Also known as ‘A-Wing’, this Pentonville-style prison wing was added to the Castle in the 19th Century. It has 18 cells per floor and extends over 3 floors.
The Keep (also known as the Lungess Tower) is a four-storey tower, 20 metres high and with a shallow buttress at each corner and halfway along each side. Its outer walls are about 3 metres thick, and it is divided internally by a central wall into two rooms on each floor. The upper storey of the Keep was rebuilt in the reign of Elizabeth I in 1585.
Also built between 1794 and 1796, two storey accommodation was built to house debtors. These were built above an attractive open arcade with Gothic arches and access onto the Castle’s main (upper) courtyard.

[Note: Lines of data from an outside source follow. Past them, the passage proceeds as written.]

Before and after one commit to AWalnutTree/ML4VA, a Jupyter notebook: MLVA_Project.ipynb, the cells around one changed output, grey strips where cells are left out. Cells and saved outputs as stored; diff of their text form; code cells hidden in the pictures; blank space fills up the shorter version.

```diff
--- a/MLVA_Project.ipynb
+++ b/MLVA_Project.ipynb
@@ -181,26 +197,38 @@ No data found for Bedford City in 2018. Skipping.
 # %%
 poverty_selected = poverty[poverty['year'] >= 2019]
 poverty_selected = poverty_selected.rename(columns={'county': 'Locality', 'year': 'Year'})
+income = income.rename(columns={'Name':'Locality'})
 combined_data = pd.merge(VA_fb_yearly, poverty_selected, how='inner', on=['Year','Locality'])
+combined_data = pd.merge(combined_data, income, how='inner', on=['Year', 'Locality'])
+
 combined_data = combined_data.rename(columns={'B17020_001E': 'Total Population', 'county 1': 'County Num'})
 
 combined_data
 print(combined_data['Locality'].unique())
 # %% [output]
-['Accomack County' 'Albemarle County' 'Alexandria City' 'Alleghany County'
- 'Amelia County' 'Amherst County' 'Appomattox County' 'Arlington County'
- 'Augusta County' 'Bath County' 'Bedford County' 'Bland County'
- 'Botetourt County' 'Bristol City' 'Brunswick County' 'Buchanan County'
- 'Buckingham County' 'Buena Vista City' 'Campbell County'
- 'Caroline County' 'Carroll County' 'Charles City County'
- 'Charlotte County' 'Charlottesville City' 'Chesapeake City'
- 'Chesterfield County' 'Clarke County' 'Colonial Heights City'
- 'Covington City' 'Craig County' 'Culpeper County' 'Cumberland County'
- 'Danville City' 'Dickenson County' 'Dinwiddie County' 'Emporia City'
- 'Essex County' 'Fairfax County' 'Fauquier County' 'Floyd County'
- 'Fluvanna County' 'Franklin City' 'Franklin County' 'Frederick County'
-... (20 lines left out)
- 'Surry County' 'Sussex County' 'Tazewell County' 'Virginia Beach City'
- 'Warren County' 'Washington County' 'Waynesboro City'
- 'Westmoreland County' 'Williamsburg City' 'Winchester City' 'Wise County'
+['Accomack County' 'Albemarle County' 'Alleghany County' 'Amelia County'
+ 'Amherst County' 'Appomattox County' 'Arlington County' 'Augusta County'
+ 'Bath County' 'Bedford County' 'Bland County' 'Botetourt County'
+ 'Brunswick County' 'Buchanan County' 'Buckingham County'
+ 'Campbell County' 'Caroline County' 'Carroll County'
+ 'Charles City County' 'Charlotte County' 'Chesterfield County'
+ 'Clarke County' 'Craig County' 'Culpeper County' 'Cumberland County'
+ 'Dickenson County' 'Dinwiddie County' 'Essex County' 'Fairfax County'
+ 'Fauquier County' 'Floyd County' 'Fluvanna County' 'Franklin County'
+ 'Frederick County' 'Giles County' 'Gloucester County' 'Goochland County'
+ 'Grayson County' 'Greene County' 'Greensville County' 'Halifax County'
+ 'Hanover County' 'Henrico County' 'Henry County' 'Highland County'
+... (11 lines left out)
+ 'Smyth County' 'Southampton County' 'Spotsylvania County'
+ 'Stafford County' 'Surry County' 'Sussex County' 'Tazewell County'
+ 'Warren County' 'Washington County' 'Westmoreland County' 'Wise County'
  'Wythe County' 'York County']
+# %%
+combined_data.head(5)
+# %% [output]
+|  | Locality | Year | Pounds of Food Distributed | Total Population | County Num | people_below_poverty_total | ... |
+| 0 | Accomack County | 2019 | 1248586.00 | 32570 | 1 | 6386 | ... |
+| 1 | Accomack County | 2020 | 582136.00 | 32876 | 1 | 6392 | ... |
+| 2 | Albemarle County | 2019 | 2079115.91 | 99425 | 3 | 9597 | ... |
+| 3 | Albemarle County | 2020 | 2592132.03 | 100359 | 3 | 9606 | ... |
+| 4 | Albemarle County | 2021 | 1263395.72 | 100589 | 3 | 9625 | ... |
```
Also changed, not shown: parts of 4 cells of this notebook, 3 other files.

In 1796 the medieval hall of the Castle which stood to the south-west of the Keep and which housed the Crown Court was demolished. Its dungeon basement survives, however as does the adjacent Hadrian’s Tower.
In 1796, the Great Hall of the Castle was redesigned. Its basement cells survive, together with the cylindrical Hadrian’s Tower built in 1210.
At the end of the 18th Century, a new Crown Court and Shire Hall were begun to the designs of Thomas Harrison. Reputed to be the oldest continually sitting Crown Court in the country, this oak-panelled room still features the original branding iron used on ‘malefactors’ appearing in the dock. The courtroom – but not the branding iron! – is still in use today.
This magnificent ten-sided room is Joseph Gandy’s masterpiece. Completed in 1802, its semi-circle of Gothic pillars carry not only the arches which support the timber ceiling over the main part of the court room but also the arches of the plaster vault over the surrounding aisle. Still used as a working courtroom on rare occasions, today the Shire Hall is also the centrepiece for one the UK’s finest displays of chivalric heraldry.
The last major extension to Lancaster Castle was the Female Penitentiary built in 1821. Also designed by Joseph Gandy it drew heavily on Jeremy Bentham’s ‘panopticon’ concept for the labour-saving supervision of prisoners. The panopticon is semi-circular and contains five tiers of cells, each with a window. These cells lead off curved internal galleries and are visible across an open space from the central control room.